Look through the material below and return every line that contains "OrderRevision".

DATA EXTRACTS:
□ □ □ □ □
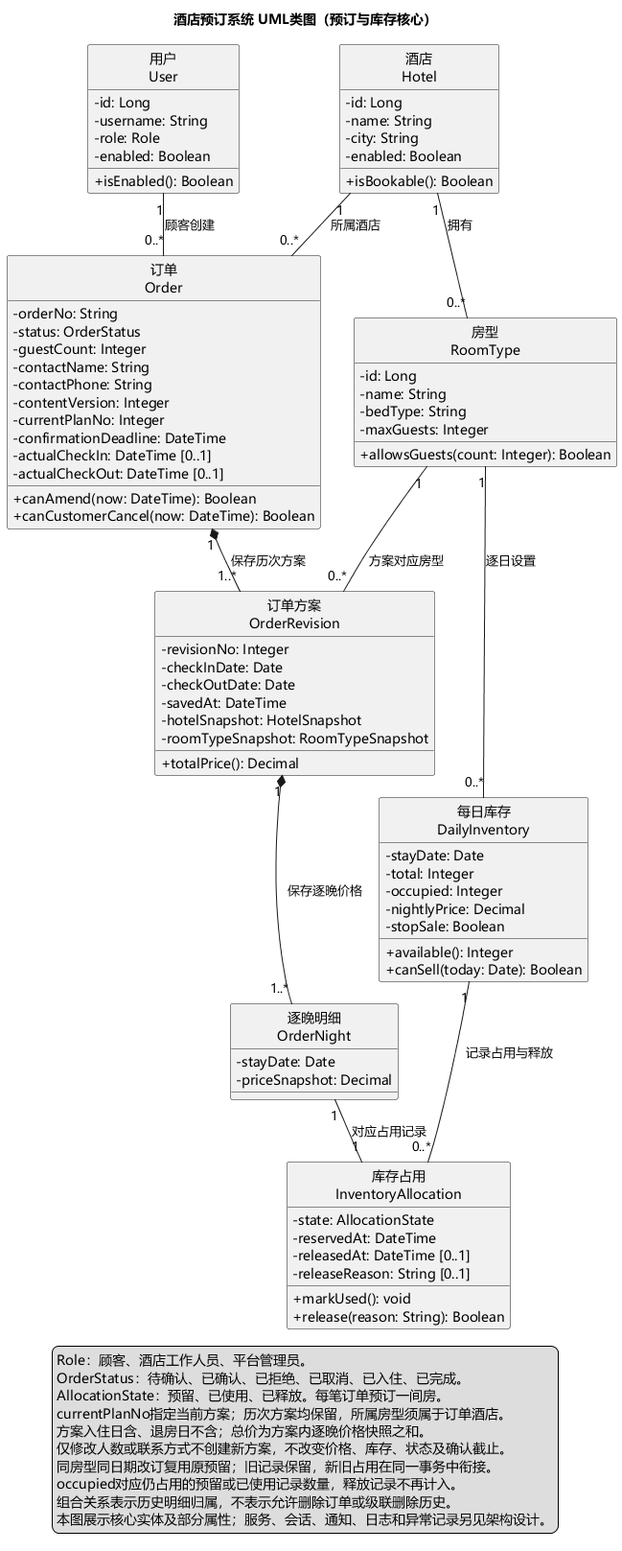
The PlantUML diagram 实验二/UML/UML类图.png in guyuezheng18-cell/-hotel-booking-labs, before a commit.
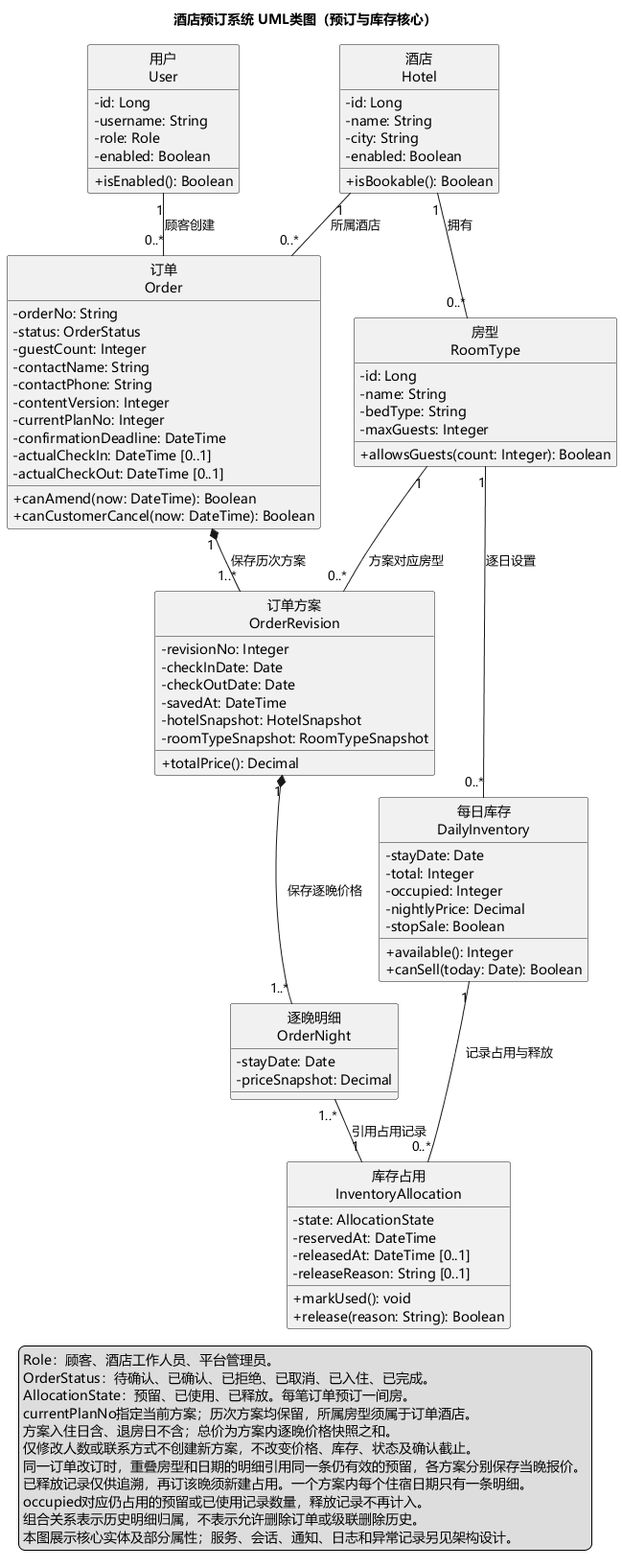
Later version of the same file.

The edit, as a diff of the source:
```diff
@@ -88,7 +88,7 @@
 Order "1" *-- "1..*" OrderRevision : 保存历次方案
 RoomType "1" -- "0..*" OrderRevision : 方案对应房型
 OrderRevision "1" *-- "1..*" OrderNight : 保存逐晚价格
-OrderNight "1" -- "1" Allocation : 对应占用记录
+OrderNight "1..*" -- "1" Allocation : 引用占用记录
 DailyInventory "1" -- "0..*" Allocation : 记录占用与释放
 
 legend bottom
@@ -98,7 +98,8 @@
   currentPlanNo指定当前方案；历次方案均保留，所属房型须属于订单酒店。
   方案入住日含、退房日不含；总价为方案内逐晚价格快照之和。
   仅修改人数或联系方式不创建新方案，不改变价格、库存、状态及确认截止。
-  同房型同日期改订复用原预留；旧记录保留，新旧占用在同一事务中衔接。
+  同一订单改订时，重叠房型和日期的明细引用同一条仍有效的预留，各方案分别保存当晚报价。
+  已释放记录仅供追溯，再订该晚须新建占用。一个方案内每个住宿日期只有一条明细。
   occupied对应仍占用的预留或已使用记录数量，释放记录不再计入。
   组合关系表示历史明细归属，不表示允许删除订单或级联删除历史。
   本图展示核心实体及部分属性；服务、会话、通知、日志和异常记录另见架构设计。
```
□ □ □ □ □
REPLY:
 Order "1" *-- "1..*" OrderRevision : 保存历次方案
 RoomType "1" -- "0..*" OrderRevision : 方案对应房型
 OrderRevision "1" *-- "1..*" OrderNight : 保存逐晚价格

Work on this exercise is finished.